Finn ventured down to the basement to help me out. Between the 2 of us, we were able to figure out how to get the doors out without causing any damage. #success
Before I got started painting, I used a sanding block to sand down any uneven surfaces where the primer was a little thick.
Then I gathered my supplies to kick this DIY project into high gear.
-High quality, angled brush
-High quality roller
-Enamel based paint (I used Behr semi-gloss enamel, in Ultra Pure White)
-Protective Finish (I used Minwax water-based polycrylic protective finish in Clear Gloss)
When it comes to picking the right paint, I definitely recommend an enamel based one. Enamel ensures a hard finish that will be durable and won’t nick or chip.
Okay, onto the painting.
Again, I can’t stress how important it is to apply thin, even coats, just enough to cover the piece. Allow each coat to dry at least 24 hours.
I used a brush, as well as a foam roller, to give this piece an even, white finish.
It took 3 light coats of the paint, but I was finally pleased with the color.
Now here is the hard part. The waiting game. I waited 3 days to allow the paint to fully cure. (It can sometimes take up to a week!) I know you want to start using your transformed piece right away, but please wait!
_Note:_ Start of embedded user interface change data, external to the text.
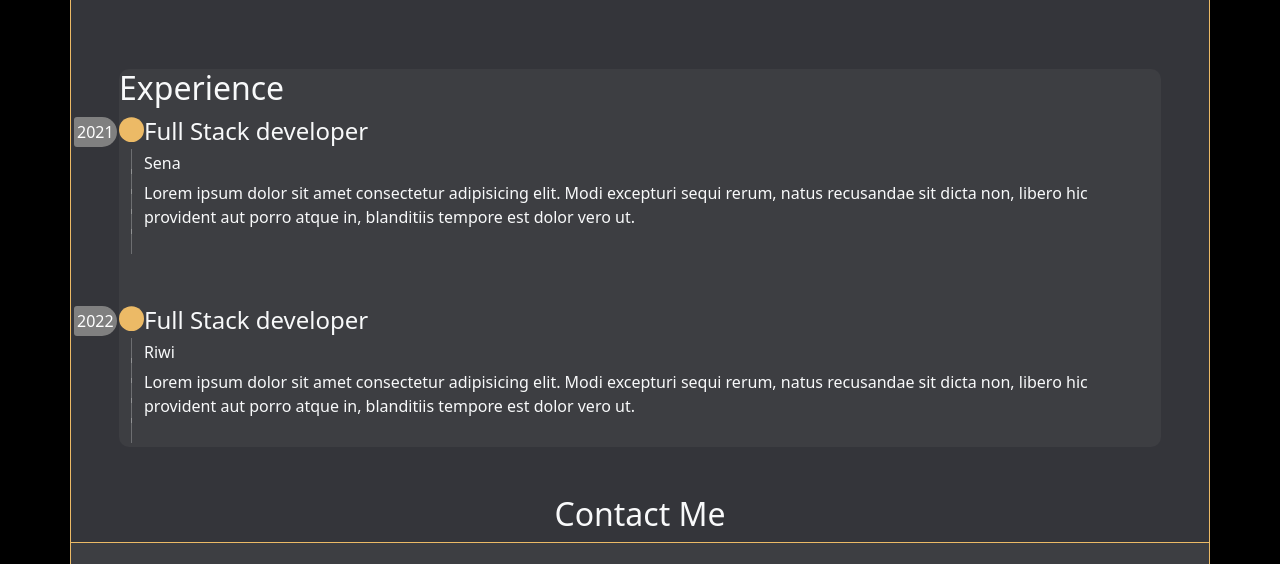
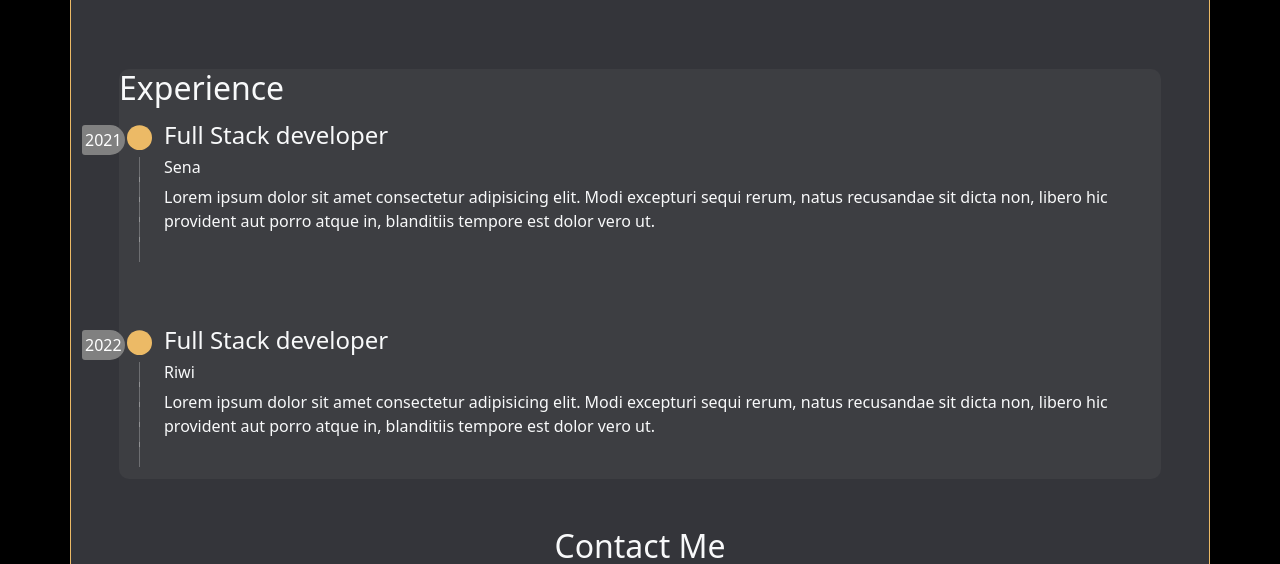
Before and after one commit to Scorhenao/Portfolio, a plain HTML site: page index.html in a window 1280 px wide. Shown: the part 1512-2076 px from the top of the page. Drawn offline with nearby package versions, Linux system fonts and the light colour scheme.

Commit message:
arreglando bolitas

```diff
--- a/index.html
+++ b/index.html
@@ -272,7 +272,7 @@
             <!--First part of text-->
             <div class="d-flex flex-row w-100 h-50 mt-5">
                 <!--Decoration line left-->
-                <div class="position-relative w-auto h-100%">
+                <div class="position-relative w-auto h-100% m-lg-2">
                     <!--Year-->
                     <div class="year">2021</div>
                     <!--Circle-->
@@ -285,7 +285,7 @@
 
                 </div>
                 <!--Text experience-->
-                <div>
+                <div class="p-1">
                     <h4 class="text-light ">Full Stack developer</h4>
                     <h6 class="text-light">Sena</h6>
 
@@ -293,9 +293,9 @@
                 </div>
             </div>
             <!--Second part of text-->
-            <div class="d-flex flex-row w-100 h-50 mt-5">
+            <div class="d-flex flex-row w-100 h-50 mt-5 ">
                 <!--Decoration line left-->
-                <div class="position-relative w-auto h-100%">
+                <div class="position-relative w-auto h-100% m-lg-2">
                     <!--Year-->
                     <div class="year">2022</div>
                     <!--Circle-->
@@ -308,7 +308,7 @@
 
                 </div>
                 <!--Text experience-->
-                <div>
+                <div class="p-1">
                     <h4 class="text-light ">Full Stack developer</h4>
 
                     <h6 class="text-light">Riwi</h6>
```
Also changed, not shown: moreAboutMe.html (+4 -4 lines).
You don’t want to ruin all of your hard work.
After waiting, it was time to protect the painted piece of furniture.
I was a little nervous for this part of the project. I’ve read that some finishes and waxes can yellow white furniture. I was determined to not let that happen to this bad boy! So after doing some internet research, I decided on this protective finish.
I’ve never used a protective finish like this on painted furniture, so I was a little hesitant when putting it on the piece.
I just followed the directions on the back of the can (light coats, sanding down when dry).
Luckily, no yellowing occurred and I now have a very white protected piece! Woo hoo!
Sadly, dear reader, it isn’t quite time for the dramatic before and after of this project. With all of the sanding, priming, painting, and protecting this project ended up taking over a week. So, I think this project definitely warrants at least 2 posts!
On Friday, I’ll show you the new hardware I bought for the drawers and handles (shiny and pretty!) I’ll also give you a rundown of hiding our electronics inside the sliding doors, for a tidy entertainment center. Get pumped people.